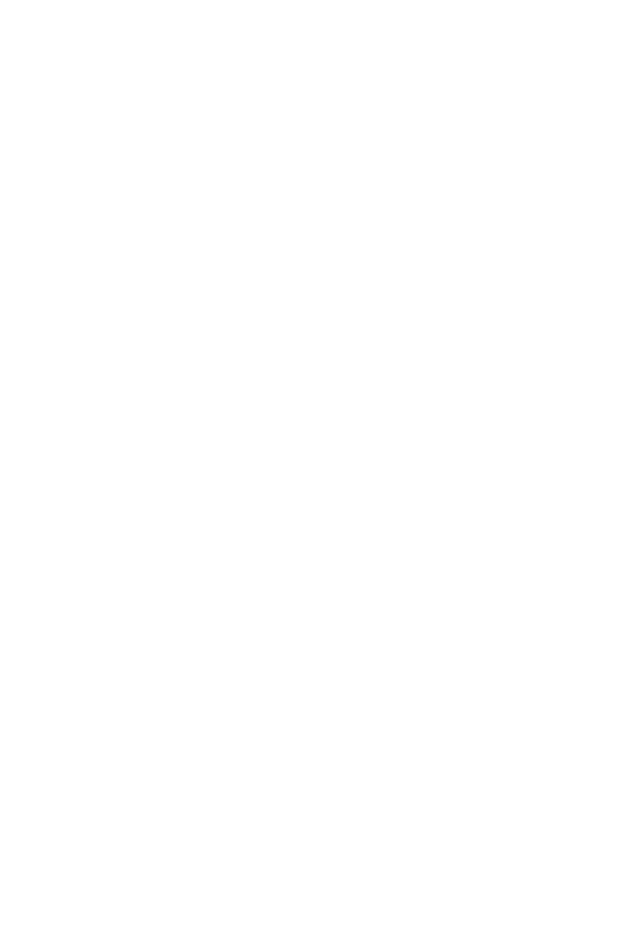
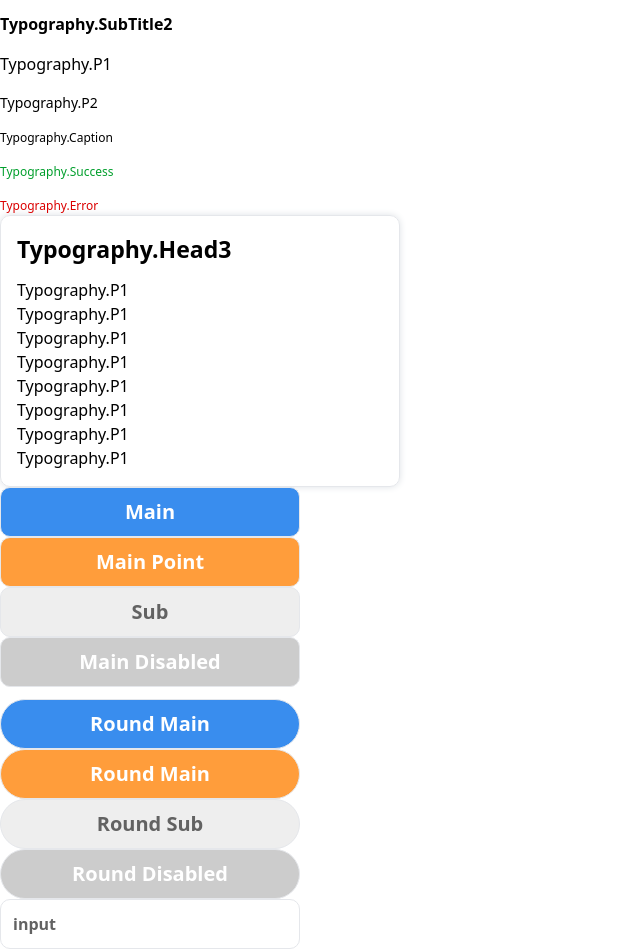
Before and after one commit to IT-s-Okay-to-Lose/FE, a React (Vite) app: page / in a window 1280 px wide. Shown: the part 240-1189 px from the top of the page, without its empty margins (0-640 px from the left). Before the commit the page ends 800 px from the top, so only its background shows below. Built offline with nearby package versions, Linux system fonts and the light colour scheme.

Commit message:
Feat: atomic component 추가
Button, Input, Card, Typography 추가

```diff
--- a/src/app/App.tsx
+++ b/src/app/App.tsx
@@ -1,7 +1,55 @@
+import Button from "@/shared/components/atoms/Button";
+import Card from "@/shared/components/atoms/Card";
+import Input from "@/shared/components/atoms/Input";
+import Typography from "@/shared/components/atoms/Typography";
+
 function App() {
   return (
     <div>
       <p>hello world!</p>
+      <div className="flex flex-col gap-4">
+        <Typography.Head1>Typography.Head1</Typography.Head1>
+        <Typography.Head2>Typography.Head2</Typography.Head2>
+        <Typography.Head3>Typography.Head3</Typography.Head3>
+        <Typography.SubTitle1>Typography.SubTitle1</Typography.SubTitle1>
+        <Typography.SubTitle2>Typography.SubTitle2</Typography.SubTitle2>
+        <Typography.P1>Typography.P1</Typography.P1>
+        <Typography.P2>Typography.P2</Typography.P2>
+        <Typography.Caption>Typography.Caption</Typography.Caption>
+        <Typography.Success>Typography.Success</Typography.Success>
+        <Typography.Error>Typography.Error</Typography.Error>
+      </div>
+      <Card className="max-w-[400px]">
+        <Card.Header className="mb-3">
+          <Typography.Head3>Typography.Head3</Typography.Head3>
+        </Card.Header>
+        <Card.Content>
+          <Typography.P1>Typography.P1</Typography.P1>
+          <Typography.P1>Typography.P1</Typography.P1>
+          <Typography.P1>Typography.P1</Typography.P1>
+          <Typography.P1>Typography.P1</Typography.P1>
+          <Typography.P1>Typography.P1</Typography.P1>
+          <Typography.P1>Typography.P1</Typography.P1>
+          <Typography.P1>Typography.P1</Typography.P1>
+          <Typography.P1>Typography.P1</Typography.P1>
+        </Card.Content>
+      </Card>
+
+      <div className="flex flex-col gap-3">
+        <div>
+          <Button.Main>Main</Button.Main>
+          <Button.Point>Main Point</Button.Point>
+          <Button.Sub>Sub</Button.Sub>
+          <Button.Disabled>Main Disabled</Button.Disabled>
+        </div>
+        <div>
+          <Button.Round.Main>Round Main</Button.Round.Main>
+          <Button.Round.Point>Round Main</Button.Round.Point>
+          <Button.Round.Sub>Round Sub</Button.Round.Sub>
+          <Button.Round.Disabled>Round Disabled</Button.Round.Disabled>
+        </div>
+      </div>
+      <Input placeholder="input" />
     </div>
   );
 }
--- /dev/null
+++ b/src/shared/components/atoms/Button.tsx
@@ -0,0 +1,61 @@
+import cn from "@/shared/utils/cn";
+import type { ButtonHTMLAttributes, FC, ReactNode } from "react";
+import Typography from "./Typography";
+
+interface ButtonBaseProps extends ButtonHTMLAttributes<HTMLButtonElement> {
+  children: ReactNode;
+}
+
+const DefaultButtonClass =
+  "box-border border border-gray-200 transition-all duration-200 flex items-center justify-center gap-2 w-[300px] h-[50px]";
+
+const createButton = (
+  customClassName: string = "",
+  defaultProps?: Partial<ButtonBaseProps>
+): FC<ButtonBaseProps> => {
+  const Component: FC<ButtonBaseProps> = ({
+    children,
+    className,
+    ...props
+  }) => (
+    <button
+      {...defaultProps}
+      className={cn(DefaultButtonClass, customClassName, className)}
+      {...props}
+    >
+      <Typography.SubTitle1>{children}</Typography.SubTitle1>
+    </button>
+  );
+
+  return Component;
+};
+
+const Button = {
+  Main: createButton("bg-otl-main text-white rounded-md"),
+  Sub: createButton("bg-otl-sub text-otl-gray rounded-md"),
+  Point: createButton("bg-otl-point text-white rounded-md"),
+  Disabled: createButton("bg-otl-disabled text-white rounded-md", {
+    disabled: true,
+  }),
+
+  Round: {
+    Main: createButton("bg-otl-main text-white rounded-full"),
+    Sub: createButton("bg-otl-sub text-otl-gray rounded-full"),
+    Point: createButton("bg-otl-point text-white rounded-full"),
+    Disabled: createButton("bg-otl-disabled text-white rounded-full", {
+      disabled: true,
+    }),
+  },
+};
+
+Button.Main.displayName = "Button.Main";
+Button.Sub.displayName = "Button.Sub";
+Button.Point.displayName = "Button.Point";
+Button.Disabled.displayName = "Button.Disabled";
+
+Button.Round.Main.displayName = "Button.Round.Main";
+Button.Round.Sub.displayName = "Button.Round.Sub";
+Button.Round.Point.displayName = "Button.Round.Point";
+Button.Round.Disabled.displayName = "Button.Round.Disabled";
+
+export default Button;
--- /dev/null
+++ b/src/shared/components/atoms/Card.tsx
@@ -0,0 +1,51 @@
+import cn from "@/shared/utils/cn";
+import { type HTMLAttributes } from "react";
+
+interface CardProps extends HTMLAttributes<HTMLDivElement> {
+  className?: string;
+}
+
+const Card = ({ className, children, ...props }: CardProps) => {
+  return (
+    <div
+      className={cn(
+        "box-border flex flex-col rounded-[10px] border border-mos-white-gray-300 p-4 shadow-[0px_0px_7px_#DEE2E6]",
+        className
+      )}
+      {...props}
+    >
+      {children}
+    </div>
+  );
+};
+
+const Header = ({ className, children, ...props }: CardProps) => {
+  return (
+    <div className={cn("flex", className)} {...props}>
+      {children}
+    </div>
+  );
+};
+
+const Content = ({ className, children, ...props }: CardProps) => {
+  return (
+    <div className={cn("flex flex-col", className)} {...props}>
+      {children}
+    </div>
+  );
+};
+
+const Footer = ({ className, children, ...props }: CardProps) => {
+  return (
+    <div className={cn("flex", className)} {...props}>
+      {children}
+    </div>
+  );
+};
+
+// Card 컴포넌트에 서브 컴포넌트 추가
+Card.Header = Header;
+Card.Content = Content;
+Card.Footer = Footer;
+
+export default Card;
--- /dev/null
+++ b/src/shared/components/atoms/Input.tsx
@@ -0,0 +1,31 @@
+import cn from "@/shared/utils/cn";
+import type { InputHTMLAttributes } from "react";
+
+interface InputProps extends InputHTMLAttributes<HTMLInputElement> {
+  className?: string;
+  name?: string;
+  icon?: React.ReactNode;
+}
+
+const Input = ({ className, icon, ...props }: InputProps) => {
+  return (
+    <div className="relative w-full">
+      {icon && (
+        <span className="absolute left-3 top-1/2 -translate-y-1/2 text-gray-400">
+          {icon}
+        </span>
+      )}
+      <input
+        className={cn(
+          "focus:ring-otl-main w-[300px] rounded-md border border-gray-200 bg-white p-3 text-[16px] font-semibold text-black placeholder:text-otl-gray focus:border-mos-main-500 focus:outline-none",
+          icon && "pl-10",
+          className
+        )}
+        {...props}
+      />
+    </div>
+  );
+};
+
+Input.displayName = "Input";
+export default Input;
--- /dev/null
+++ b/src/shared/components/atoms/Typography.tsx
@@ -0,0 +1,62 @@
+import cn from "@/shared/utils/cn";
+import type { ReactNode } from "react";
+
+type TypoType =
+  | "Head1"
+  | "Head2"
+  | "Head3"
+  | "SubTitle1"
+  | "SubTitle2"
+  | "P1"
+  | "P2"
+  | "Caption";
+
+interface TypographyProps {
+  children: ReactNode;
+  className?: string;
+}
+
+const typoTypeMap: Record<TypoType, string> = {
+  Head1: "text-[36px] font-extrabold",
+  Head2: "text-[30px] font-bold",
+  Head3: "text-[23px] font-bold",
+  SubTitle1: "text-[20px] font-semibold",
+  SubTitle2: "text-[16px] font-semibold",
+  P1: "text-[16px] text-medium",
+  P2: "text-[14px] text-medium",
+  Caption: "text-[12px] text-medium",
+};
+
+const BaseTypography = ({
+  type,
+  children,
+  className,
+}: TypographyProps & { type: TypoType }) => {
+  const style = typoTypeMap[type];
+  return <p className={cn(style, className)}>{children}</p>;
+};
+
+const Typography = {
+  Head1: (props: TypographyProps) => <BaseTypography type="Head1" {...props} />,
+  Head2: (props: TypographyProps) => <BaseTypography type="Head2" {...props} />,
+  Head3: (props: TypographyProps) => <BaseTypography type="Head3" {...props} />,
+  SubTitle1: (props: TypographyProps) => (
+    <BaseTypography type="SubTitle1" {...props} />
+  ),
+  SubTitle2: (props: TypographyProps) => (
+    <BaseTypography type="SubTitle2" {...props} />
+  ),
+  P1: (props: TypographyProps) => <BaseTypography type="P1" {...props} />,
+  P2: (props: TypographyProps) => <BaseTypography type="P2" {...props} />,
+  Caption: (props: TypographyProps) => (
+    <BaseTypography type="Caption" {...props} />
+  ),
+  Success: (props: TypographyProps) => (
+    <BaseTypography type="Caption" className="text-otl-success" {...props} />
+  ),
+  Error: (props: TypographyProps) => (
+    <BaseTypography type="Caption" className="text-otl-error" {...props} />
+  ),
+};
+
+export default Typography;
```
Also changed, not shown: 1 other file (tests, documents, lock files or other folders).
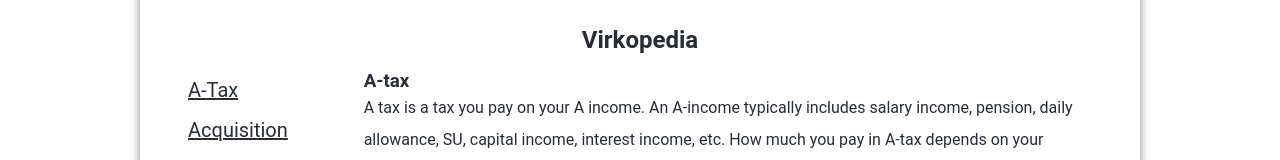
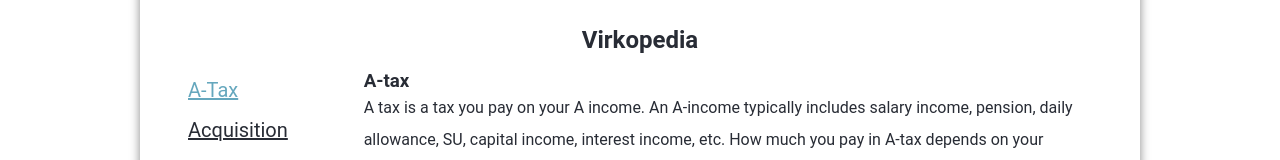
Before and after one commit to KristianMeier/cvr-krme-5.1, a React (Create React App) app: page /virkopedia in a window 1280 px wide. Shown: the part 211-371 px from the top of the page. Built offline with nearby package versions, Linux system fonts and the light colour scheme.

Commit message:
Virkepedia, Modal, Search

```diff
--- a/src/Components/Search/Search.jsx
+++ b/src/Components/Search/Search.jsx
@@ -25,9 +25,9 @@ export const Search = () => {
   if (isCompaniesFound)
     return (
       <div>
+        <SearchStatistic />
         {companies.map((company) => {
           const convertedData = convertSearchData({ ...company })
-
           return (
             <SearchCompany
               key={company.id}
@@ -36,7 +36,6 @@ export const Search = () => {
             />
           )
         })}
-        <SearchStatistic />
       </div>
     )
 
--- a/src/Components/Search/SearchStatistic.jsx
+++ b/src/Components/Search/SearchStatistic.jsx
@@ -8,8 +8,8 @@ export const SearchStatistic = () => {
 
   return (
     <>
-      <h3 className='stats-heading'>Distribution of companies</h3>
       <div className='search-statistics'>
+        <h3 className='stats-heading'>Distribution of companies</h3>
         {statsArray.map(([key, value], index) => {
           const modifiedKey = `No. of ${key.slice(0, -1)}ies`
 
--- a/src/Constants/contentData.js
+++ b/src/Constants/contentData.js
@@ -138,7 +138,7 @@ export const contentData = {
       ],
     },
     {
-      id: 11,
+      id: 10,
       heading: 'Capital',
       paragraphs: [
         'Capital is a broad term that can describe anything that confers value or benefit to its owners, such as a factory and its machinery, intellectual property like patents, or the financial assets of a business or an individual.',
@@ -147,7 +147,7 @@ export const contentData = {
       ],
     },
     {
-      id: 12,
+      id: 11,
       heading: 'Collateral',
       paragraphs: [
         'Collateral in the financial world is a valuable asset that a borrower pledges as security for a loan.',
--- a/src/Pages/MyAccount/MyAccount.jsx
+++ b/src/Pages/MyAccount/MyAccount.jsx
@@ -1,7 +1,7 @@
 import { useNavigate } from 'react-router'
 import { AddEmployees } from '../../Components/AddEmployess/AddEmployees'
 import { Account } from '../../Components/Other/Account'
-import { ModalTwo } from '../../Components/Other/ModalTwo'
+import { ModalTwo } from '../../Components/Other/Modal'
 import {
   AUTH_LOCAL_STORAGE_KEY,
   LANDING_PAGE_PATH,
--- a/src/Pages/Virkopedia/VirkopediaTab.jsx
+++ b/src/Pages/Virkopedia/VirkopediaTab.jsx
@@ -1,13 +1,22 @@
+import cc from 'classcat'
+
 export const VirkopediaTab = ({
   heading,
   id,
   activeButtonIndex,
   setActiveButtonIndex,
-}) => (
+}) => {
+  return (
     <button
       onClick={() => setActiveButtonIndex(id)}
-    className={`article-btn ${id === activeButtonIndex && 'active-btn'}`}
+      className={cc([
+        'article-btn',
+        {
+          'active-btn': id === activeButtonIndex,
+        },
+      ])}
     >
       {heading}
     </button>
   )
+}
--- a/src/Styles/Components/Search/_search.scss
+++ b/src/Styles/Components/Search/_search.scss
@@ -57,23 +57,6 @@
     }
   }
 
-  .search-pagination {
-    display: flex;
-    justify-content: center;
-
-    .list-container {
-      list-style: none;
-      display: flex;
-      gap: 1rem;
-      text-align: center;
-    }
-
-    .pagination-numbers {
-      @include button($noBorder, $noPadding, $fontSizeLargeButton);
-      font-weight: $font-weight-bold;
-    }
-  }
-
   .stats-heading {
     text-align: center;
     margin-bottom: 1rem;
@@ -84,6 +67,7 @@
     border: $border;
     width: 100%;
     padding: 1.5rem;
+    margin: 2rem 0;
 
     .stats-container {
       margin-bottom: 1.25rem;
--- a/src/Styles/Pages/Virkopedia/_virkopedia.scss
+++ b/src/Styles/Pages/Virkopedia/_virkopedia.scss
@@ -38,5 +38,9 @@
         font-size: $fontSizeMediumButton;
       }
     }
+
+    .active-btn {
+      color: $hover-color;
+    }
   }
 }
```
Also changed, not shown: src/Components/Other/Modal.jsx (renamed from src/Components/Other/ModalTwo.jsx). Lines whose indentation alone changed are shown as unchanged.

***

▶ [EXERCISE BRIEF] Only the number is wanted: how many lines above include the word "rounded"?

▶ [ANSWER BOX] 10